*Dataset content:*
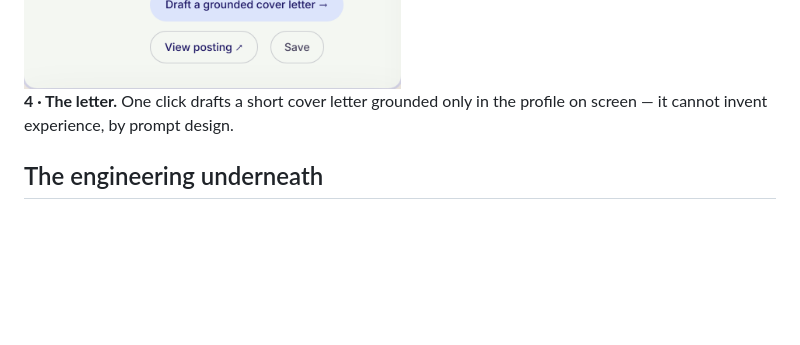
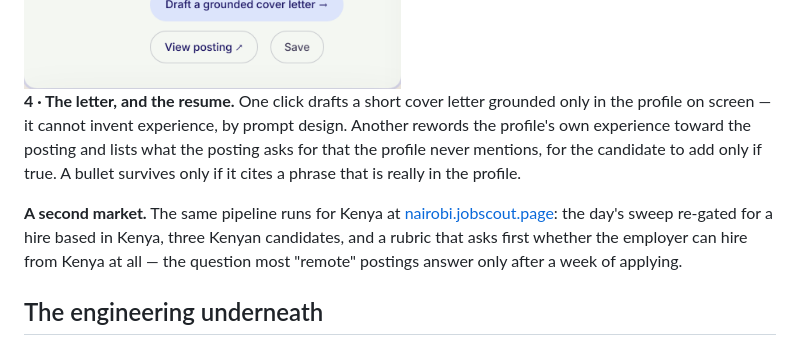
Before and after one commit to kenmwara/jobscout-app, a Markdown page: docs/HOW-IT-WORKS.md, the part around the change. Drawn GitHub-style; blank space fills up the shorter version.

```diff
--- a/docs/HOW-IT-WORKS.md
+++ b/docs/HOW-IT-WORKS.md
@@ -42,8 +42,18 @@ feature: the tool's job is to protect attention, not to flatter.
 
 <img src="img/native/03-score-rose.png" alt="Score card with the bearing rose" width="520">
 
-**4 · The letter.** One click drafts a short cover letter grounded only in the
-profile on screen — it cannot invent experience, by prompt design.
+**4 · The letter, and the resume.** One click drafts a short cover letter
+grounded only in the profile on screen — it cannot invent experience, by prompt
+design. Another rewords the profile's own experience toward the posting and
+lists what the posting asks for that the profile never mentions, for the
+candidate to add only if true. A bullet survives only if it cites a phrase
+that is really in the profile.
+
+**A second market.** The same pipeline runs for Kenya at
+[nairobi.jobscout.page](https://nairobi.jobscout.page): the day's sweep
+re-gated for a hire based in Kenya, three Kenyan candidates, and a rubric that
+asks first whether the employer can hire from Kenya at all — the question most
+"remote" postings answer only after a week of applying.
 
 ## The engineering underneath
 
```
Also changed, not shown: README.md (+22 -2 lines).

*The task:* Skip the pictures and print each record exactly as it stands.

*Result for this exercise:*
Before and after one commit to kenmwara/jobscout-app, a Markdown page: docs/HOW-IT-WORKS.md, the part around the change. Drawn GitHub-style; blank space fills up the shorter version.

```diff
--- a/docs/HOW-IT-WORKS.md
+++ b/docs/HOW-IT-WORKS.md
@@ -42,8 +42,18 @@ feature: the tool's job is to protect attention, not to flatter.
 
 <img src="img/native/03-score-rose.png" alt="Score card with the bearing rose" width="520">
 
-**4 · The letter.** One click drafts a short cover letter grounded only in the
-profile on screen — it cannot invent experience, by prompt design.
+**4 · The letter, and the resume.** One click drafts a short cover letter
+grounded only in the profile on screen — it cannot invent experience, by prompt
+design. Another rewords the profile's own experience toward the posting and
+lists what the posting asks for that the profile never mentions, for the
+candidate to add only if true. A bullet survives only if it cites a phrase
+that is really in the profile.
+
+**A second market.** The same pipeline runs for Kenya at
+[nairobi.jobscout.page](https://nairobi.jobscout.page): the day's sweep
+re-gated for a hire based in Kenya, three Kenyan candidates, and a rubric that
+asks first whether the employer can hire from Kenya at all — the question most
+"remote" postings answer only after a week of applying.
 
 ## The engineering underneath
 
```
Also changed, not shown: README.md (+22 -2 lines).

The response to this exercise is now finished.